▶ YOUR ASSIGNMENT: Which lines of the listing below contain the word "isObscure"? Return them.

INPUT RECORDS Block Start

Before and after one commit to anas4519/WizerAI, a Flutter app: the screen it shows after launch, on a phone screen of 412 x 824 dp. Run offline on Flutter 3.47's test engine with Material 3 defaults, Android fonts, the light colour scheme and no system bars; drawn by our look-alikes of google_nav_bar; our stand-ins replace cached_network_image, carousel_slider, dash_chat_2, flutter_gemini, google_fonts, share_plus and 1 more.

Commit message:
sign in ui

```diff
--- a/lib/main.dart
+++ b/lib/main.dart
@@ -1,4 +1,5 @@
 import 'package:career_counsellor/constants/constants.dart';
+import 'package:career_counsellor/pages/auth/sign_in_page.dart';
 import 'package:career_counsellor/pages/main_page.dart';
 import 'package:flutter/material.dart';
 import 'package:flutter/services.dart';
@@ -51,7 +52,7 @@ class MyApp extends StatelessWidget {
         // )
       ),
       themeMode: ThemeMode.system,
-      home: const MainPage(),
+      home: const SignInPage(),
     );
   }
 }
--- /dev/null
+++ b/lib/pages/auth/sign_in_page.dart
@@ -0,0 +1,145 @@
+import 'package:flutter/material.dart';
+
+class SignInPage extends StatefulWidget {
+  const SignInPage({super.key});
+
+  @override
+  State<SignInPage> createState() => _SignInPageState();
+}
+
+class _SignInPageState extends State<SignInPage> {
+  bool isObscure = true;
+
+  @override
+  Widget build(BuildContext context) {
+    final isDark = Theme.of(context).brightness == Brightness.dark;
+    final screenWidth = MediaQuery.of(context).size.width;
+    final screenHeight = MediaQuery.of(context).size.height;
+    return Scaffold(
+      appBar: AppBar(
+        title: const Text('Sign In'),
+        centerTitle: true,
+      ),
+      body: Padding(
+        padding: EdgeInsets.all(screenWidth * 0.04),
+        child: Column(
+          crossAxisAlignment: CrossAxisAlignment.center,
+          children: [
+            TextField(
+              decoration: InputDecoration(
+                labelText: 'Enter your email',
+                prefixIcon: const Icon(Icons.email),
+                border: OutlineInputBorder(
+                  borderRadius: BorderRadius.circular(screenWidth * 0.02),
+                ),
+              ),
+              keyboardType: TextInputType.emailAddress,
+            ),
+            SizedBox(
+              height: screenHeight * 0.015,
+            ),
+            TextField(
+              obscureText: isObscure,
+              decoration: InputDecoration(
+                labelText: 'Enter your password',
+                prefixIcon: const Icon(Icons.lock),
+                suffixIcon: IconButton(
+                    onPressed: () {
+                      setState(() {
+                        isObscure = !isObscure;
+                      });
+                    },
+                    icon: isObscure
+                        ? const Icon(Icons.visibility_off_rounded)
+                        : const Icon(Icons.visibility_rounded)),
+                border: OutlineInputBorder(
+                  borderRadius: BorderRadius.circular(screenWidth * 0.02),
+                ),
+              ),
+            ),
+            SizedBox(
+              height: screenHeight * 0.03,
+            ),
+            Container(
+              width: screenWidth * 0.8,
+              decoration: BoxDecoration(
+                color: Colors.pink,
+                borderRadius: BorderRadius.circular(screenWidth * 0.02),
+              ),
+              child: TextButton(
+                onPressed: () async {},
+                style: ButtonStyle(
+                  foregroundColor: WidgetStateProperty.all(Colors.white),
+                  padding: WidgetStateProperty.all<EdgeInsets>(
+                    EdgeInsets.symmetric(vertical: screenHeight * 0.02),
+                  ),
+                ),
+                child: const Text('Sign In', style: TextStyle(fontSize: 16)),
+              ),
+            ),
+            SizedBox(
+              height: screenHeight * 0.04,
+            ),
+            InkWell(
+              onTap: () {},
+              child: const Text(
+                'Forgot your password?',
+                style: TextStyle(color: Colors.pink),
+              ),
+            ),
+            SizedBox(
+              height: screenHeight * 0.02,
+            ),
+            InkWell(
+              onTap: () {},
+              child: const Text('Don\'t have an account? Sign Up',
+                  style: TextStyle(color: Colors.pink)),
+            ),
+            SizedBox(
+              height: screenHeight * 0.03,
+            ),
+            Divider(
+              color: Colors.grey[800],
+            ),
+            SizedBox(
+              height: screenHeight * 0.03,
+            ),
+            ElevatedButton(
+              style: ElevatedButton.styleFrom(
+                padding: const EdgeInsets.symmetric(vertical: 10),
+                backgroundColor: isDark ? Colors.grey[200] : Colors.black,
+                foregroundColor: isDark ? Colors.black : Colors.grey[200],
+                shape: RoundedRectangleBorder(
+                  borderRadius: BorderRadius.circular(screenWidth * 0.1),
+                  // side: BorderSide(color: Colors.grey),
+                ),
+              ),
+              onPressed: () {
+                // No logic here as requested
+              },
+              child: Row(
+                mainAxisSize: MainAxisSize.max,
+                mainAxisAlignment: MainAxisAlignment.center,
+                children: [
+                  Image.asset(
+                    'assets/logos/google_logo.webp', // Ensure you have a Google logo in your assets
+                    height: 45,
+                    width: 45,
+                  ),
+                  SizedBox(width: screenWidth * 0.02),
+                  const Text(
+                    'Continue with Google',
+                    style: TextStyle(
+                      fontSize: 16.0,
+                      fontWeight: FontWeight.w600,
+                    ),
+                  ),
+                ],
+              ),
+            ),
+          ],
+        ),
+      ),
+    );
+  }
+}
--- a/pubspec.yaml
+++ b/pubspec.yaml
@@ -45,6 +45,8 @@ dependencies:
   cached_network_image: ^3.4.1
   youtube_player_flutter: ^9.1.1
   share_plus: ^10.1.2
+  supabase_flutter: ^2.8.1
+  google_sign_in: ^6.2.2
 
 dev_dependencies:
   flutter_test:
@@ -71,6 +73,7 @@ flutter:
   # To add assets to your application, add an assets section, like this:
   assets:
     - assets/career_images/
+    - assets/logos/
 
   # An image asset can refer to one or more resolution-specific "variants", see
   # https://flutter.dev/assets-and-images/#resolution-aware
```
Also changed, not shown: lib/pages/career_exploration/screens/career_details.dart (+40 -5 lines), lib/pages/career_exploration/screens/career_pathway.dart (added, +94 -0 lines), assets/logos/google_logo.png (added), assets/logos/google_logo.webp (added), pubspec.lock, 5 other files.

INPUT RECORDS Block End
INPUT RECORDS Block Start

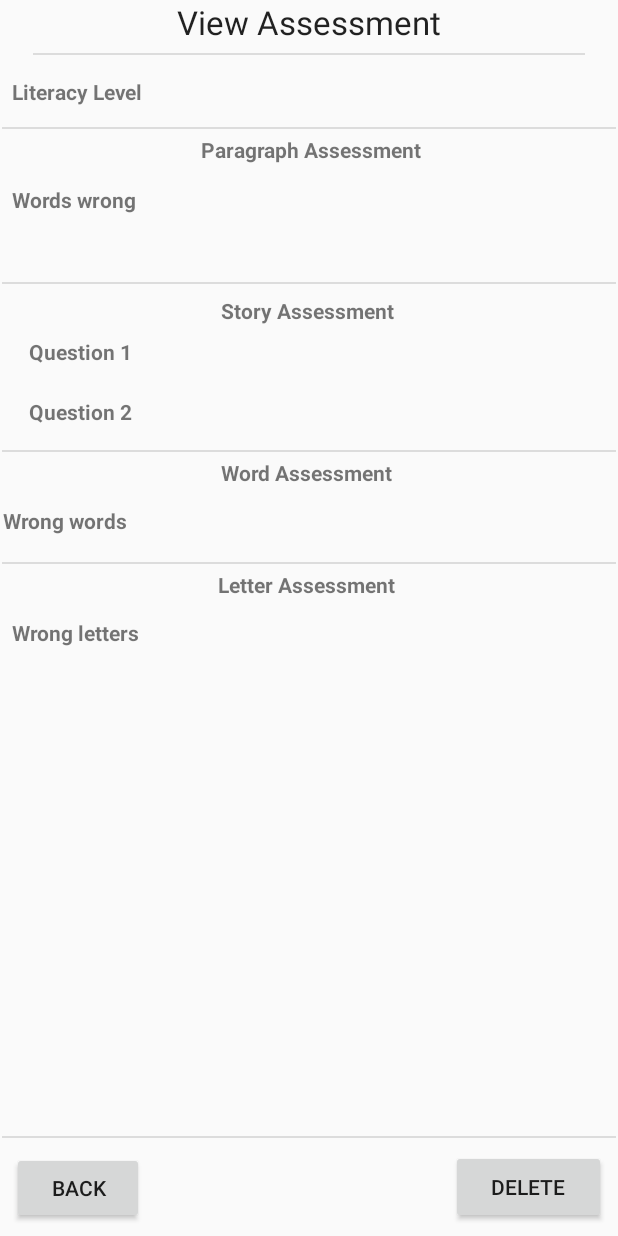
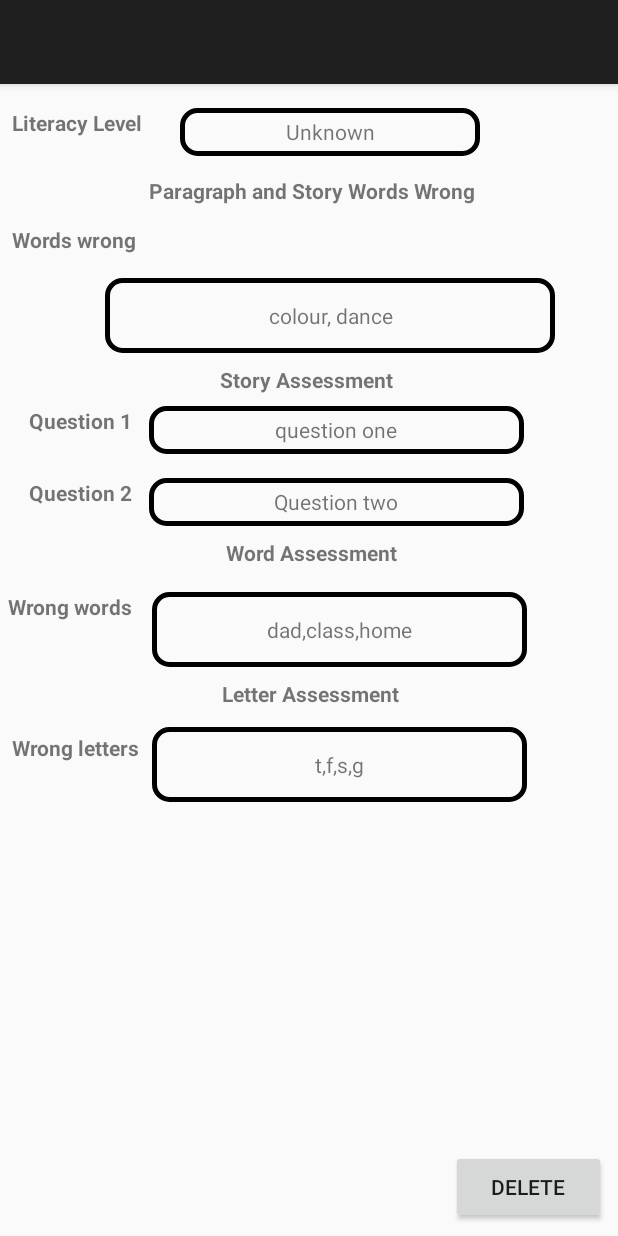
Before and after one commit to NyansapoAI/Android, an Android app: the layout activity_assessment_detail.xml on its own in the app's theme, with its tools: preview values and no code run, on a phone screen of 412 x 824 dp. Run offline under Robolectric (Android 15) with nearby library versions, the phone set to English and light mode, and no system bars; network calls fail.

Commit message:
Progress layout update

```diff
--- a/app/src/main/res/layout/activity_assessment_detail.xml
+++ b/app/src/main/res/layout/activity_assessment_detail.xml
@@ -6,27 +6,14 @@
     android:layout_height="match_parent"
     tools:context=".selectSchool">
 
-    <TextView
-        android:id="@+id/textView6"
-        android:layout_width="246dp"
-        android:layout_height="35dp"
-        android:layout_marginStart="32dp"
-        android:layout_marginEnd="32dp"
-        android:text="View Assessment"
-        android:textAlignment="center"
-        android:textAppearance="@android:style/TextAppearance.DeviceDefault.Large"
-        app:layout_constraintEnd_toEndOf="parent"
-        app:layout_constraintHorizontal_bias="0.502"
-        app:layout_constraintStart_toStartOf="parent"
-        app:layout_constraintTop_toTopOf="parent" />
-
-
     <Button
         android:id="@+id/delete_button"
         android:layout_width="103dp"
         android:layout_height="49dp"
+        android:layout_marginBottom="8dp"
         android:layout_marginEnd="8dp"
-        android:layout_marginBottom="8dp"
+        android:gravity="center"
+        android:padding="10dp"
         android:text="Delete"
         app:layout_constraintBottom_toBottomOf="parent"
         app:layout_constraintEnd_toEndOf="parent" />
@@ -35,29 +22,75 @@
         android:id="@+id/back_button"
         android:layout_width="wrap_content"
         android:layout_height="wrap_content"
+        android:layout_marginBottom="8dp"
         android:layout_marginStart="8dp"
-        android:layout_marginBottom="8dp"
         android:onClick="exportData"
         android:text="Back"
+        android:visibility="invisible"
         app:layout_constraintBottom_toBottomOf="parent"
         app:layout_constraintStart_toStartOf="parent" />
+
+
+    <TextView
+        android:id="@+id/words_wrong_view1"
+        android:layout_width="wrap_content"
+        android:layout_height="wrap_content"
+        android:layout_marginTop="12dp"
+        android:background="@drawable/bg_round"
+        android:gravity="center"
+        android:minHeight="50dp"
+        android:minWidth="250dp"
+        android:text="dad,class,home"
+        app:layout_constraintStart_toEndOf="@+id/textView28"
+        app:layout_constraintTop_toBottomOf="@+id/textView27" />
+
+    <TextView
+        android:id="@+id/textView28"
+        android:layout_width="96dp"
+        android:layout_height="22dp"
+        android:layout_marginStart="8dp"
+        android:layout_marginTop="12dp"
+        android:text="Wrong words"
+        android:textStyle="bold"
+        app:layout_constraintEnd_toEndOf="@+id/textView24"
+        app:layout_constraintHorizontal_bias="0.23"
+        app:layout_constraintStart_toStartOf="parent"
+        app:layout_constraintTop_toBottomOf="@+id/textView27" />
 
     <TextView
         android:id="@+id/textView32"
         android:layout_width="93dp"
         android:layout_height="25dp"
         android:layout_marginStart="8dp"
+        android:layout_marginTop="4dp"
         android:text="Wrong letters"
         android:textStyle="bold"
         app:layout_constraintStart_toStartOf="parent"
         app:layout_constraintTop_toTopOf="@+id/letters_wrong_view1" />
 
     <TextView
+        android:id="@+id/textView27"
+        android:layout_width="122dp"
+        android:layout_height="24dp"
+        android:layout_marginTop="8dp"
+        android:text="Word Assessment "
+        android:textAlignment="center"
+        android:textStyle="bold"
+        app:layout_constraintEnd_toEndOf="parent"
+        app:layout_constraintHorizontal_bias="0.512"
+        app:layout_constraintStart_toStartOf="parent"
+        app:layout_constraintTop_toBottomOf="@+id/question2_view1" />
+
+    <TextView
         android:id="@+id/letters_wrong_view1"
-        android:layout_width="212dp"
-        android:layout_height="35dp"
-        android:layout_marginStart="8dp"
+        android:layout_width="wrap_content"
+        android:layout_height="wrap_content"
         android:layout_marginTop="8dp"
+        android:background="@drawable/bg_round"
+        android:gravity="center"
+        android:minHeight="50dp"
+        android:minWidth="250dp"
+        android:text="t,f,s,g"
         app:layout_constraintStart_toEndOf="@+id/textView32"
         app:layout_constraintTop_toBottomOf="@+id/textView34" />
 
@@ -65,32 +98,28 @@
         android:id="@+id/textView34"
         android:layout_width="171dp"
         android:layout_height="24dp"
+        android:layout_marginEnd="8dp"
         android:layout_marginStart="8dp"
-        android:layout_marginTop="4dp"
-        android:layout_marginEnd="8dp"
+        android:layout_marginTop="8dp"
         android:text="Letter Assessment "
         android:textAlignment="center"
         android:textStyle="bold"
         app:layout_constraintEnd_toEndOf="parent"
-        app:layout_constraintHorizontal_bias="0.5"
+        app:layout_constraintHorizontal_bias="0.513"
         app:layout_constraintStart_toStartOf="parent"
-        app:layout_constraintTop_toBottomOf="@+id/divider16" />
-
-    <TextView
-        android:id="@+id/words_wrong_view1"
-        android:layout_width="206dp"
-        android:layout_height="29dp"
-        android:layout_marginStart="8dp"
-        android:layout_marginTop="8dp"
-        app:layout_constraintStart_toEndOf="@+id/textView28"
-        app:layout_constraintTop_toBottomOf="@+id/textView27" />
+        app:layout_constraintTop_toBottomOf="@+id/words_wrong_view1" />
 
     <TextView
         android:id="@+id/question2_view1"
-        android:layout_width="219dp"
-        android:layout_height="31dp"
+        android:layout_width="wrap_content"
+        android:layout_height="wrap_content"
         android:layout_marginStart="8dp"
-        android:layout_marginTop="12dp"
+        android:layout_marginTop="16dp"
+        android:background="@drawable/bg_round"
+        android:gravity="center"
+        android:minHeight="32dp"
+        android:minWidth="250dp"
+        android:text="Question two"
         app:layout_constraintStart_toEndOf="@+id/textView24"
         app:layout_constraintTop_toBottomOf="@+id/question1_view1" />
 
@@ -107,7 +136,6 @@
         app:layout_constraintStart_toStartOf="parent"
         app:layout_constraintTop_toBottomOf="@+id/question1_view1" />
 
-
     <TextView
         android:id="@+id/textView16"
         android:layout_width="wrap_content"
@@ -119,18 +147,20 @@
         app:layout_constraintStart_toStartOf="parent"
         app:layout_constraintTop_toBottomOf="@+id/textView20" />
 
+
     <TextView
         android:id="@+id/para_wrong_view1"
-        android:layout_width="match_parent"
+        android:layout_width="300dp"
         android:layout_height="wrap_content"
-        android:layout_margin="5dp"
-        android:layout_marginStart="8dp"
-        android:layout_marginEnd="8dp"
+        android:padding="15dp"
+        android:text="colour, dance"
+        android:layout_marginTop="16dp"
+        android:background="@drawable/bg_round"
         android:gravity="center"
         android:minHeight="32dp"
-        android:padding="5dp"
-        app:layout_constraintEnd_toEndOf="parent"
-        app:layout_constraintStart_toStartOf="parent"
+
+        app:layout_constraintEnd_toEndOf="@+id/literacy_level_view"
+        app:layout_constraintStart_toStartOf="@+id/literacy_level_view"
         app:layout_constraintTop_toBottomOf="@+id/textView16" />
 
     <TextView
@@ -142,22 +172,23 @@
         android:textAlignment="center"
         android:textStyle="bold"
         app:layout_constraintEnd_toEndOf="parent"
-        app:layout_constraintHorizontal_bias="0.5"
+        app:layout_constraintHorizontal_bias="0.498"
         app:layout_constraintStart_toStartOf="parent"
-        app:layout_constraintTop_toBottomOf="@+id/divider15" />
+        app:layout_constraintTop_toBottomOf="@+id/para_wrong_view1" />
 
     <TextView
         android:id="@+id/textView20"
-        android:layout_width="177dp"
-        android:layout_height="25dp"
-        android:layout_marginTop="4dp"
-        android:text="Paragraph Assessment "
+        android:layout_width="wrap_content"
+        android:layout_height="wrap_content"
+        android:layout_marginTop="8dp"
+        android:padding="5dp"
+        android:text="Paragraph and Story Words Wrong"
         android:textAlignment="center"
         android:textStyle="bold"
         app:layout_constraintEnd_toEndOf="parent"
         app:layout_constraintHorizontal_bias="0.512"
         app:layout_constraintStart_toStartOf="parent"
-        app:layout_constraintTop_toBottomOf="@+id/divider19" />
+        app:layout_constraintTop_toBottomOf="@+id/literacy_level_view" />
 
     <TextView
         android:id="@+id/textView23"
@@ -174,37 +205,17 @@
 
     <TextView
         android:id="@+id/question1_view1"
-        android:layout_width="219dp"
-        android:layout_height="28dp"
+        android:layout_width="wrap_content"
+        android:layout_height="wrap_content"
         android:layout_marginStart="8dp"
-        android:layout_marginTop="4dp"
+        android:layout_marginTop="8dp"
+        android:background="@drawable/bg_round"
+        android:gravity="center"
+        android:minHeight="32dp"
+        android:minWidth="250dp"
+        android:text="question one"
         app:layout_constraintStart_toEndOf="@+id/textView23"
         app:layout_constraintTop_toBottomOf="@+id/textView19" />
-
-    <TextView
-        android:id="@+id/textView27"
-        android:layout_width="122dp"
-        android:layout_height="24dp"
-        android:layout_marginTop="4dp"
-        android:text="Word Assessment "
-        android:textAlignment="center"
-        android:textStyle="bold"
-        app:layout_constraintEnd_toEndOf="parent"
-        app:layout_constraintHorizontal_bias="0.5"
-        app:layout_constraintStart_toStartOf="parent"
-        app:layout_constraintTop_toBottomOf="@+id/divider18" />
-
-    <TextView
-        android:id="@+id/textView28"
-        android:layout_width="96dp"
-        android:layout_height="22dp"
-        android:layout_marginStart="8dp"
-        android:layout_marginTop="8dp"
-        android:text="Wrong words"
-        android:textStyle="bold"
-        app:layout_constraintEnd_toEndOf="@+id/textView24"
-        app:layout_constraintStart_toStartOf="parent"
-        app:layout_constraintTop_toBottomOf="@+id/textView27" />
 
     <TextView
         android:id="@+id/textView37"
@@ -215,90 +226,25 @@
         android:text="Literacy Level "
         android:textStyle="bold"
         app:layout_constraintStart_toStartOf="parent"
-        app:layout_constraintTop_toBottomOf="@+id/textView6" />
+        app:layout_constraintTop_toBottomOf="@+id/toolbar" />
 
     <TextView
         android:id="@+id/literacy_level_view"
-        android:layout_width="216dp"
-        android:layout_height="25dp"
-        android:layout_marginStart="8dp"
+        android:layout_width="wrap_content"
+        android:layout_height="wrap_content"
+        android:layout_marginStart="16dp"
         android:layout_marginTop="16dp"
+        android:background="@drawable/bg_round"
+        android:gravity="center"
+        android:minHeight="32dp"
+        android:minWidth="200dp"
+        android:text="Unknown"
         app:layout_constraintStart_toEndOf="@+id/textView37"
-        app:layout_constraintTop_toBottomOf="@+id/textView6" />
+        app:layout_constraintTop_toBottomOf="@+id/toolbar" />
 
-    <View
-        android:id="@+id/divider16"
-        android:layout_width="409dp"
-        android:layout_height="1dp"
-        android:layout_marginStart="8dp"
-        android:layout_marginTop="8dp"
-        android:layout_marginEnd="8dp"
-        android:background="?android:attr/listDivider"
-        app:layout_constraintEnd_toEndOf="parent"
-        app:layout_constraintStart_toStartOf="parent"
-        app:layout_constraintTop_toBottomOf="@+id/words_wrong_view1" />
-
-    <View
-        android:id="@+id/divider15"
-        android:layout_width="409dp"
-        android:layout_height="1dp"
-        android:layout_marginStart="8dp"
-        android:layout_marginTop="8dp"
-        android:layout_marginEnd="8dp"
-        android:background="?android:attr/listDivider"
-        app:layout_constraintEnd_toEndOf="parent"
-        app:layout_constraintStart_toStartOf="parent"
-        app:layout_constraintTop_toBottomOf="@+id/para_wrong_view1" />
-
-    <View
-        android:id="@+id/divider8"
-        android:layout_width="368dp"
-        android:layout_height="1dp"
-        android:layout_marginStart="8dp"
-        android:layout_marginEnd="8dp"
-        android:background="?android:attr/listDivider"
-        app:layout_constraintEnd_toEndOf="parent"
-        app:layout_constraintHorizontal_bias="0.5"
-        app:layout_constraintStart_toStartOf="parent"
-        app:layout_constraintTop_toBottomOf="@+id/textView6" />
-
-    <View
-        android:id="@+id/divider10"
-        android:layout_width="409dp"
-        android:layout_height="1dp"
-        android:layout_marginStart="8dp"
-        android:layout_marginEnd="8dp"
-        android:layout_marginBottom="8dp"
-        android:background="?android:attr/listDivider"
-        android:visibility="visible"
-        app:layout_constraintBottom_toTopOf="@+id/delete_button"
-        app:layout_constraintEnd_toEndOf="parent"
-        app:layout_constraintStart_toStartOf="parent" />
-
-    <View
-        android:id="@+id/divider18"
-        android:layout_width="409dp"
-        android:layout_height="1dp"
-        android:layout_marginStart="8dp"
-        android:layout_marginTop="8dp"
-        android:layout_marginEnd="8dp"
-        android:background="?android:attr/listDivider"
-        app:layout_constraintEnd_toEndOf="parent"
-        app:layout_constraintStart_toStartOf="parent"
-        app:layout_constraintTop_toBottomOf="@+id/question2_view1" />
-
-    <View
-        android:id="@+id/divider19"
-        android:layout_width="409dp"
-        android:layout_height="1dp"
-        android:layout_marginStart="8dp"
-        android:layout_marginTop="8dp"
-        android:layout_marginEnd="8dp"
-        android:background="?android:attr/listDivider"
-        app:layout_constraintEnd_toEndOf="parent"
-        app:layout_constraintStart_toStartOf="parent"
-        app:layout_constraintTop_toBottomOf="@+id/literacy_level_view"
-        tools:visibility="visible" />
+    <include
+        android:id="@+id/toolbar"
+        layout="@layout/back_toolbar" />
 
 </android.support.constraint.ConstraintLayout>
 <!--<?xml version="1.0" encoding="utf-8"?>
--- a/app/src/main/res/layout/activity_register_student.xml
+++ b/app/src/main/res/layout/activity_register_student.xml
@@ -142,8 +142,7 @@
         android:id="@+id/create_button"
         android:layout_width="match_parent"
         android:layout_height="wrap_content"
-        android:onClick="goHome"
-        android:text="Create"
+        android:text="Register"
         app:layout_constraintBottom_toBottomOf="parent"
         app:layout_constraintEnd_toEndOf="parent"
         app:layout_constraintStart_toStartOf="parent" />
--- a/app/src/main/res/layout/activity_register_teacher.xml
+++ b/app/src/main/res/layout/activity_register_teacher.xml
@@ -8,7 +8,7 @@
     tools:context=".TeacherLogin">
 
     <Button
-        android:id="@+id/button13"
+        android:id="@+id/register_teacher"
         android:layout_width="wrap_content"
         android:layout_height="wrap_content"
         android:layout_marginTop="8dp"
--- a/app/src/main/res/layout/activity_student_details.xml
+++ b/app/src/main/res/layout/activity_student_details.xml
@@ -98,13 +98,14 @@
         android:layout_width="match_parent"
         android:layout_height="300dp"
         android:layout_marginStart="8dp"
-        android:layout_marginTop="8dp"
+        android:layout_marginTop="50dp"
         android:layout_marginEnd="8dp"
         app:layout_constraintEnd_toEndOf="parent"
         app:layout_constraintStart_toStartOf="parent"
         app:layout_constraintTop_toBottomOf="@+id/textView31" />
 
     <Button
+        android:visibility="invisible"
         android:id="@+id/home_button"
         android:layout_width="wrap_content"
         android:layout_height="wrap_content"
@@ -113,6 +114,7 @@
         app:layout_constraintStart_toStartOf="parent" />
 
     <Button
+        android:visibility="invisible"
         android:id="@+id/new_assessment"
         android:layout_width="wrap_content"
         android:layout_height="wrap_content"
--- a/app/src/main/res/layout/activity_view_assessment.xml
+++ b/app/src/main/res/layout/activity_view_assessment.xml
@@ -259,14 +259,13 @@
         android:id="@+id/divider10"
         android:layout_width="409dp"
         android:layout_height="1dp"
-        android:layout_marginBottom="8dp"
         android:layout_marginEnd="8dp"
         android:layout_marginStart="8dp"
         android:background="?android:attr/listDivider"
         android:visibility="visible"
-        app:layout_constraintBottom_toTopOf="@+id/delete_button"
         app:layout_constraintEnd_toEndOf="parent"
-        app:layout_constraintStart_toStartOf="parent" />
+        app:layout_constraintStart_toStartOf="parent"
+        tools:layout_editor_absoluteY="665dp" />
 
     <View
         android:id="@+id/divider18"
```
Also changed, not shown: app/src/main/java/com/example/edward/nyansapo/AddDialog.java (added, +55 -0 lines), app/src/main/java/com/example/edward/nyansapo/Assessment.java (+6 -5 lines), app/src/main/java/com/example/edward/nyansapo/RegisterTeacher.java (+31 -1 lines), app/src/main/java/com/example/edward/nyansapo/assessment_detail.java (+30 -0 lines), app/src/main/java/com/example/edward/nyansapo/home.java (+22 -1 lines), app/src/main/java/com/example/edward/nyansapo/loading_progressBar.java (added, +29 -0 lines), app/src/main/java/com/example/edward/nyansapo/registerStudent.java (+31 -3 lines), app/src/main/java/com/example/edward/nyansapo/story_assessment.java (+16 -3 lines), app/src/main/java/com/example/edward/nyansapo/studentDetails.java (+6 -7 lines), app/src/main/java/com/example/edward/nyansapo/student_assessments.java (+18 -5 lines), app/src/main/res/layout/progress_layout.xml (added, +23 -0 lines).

INPUT RECORDS Block End

▶ ANSWER FOR THIS EXERCISE:
+  bool isObscure = true;
+              obscureText: isObscure,
+                        isObscure = !isObscure;
+                    icon: isObscure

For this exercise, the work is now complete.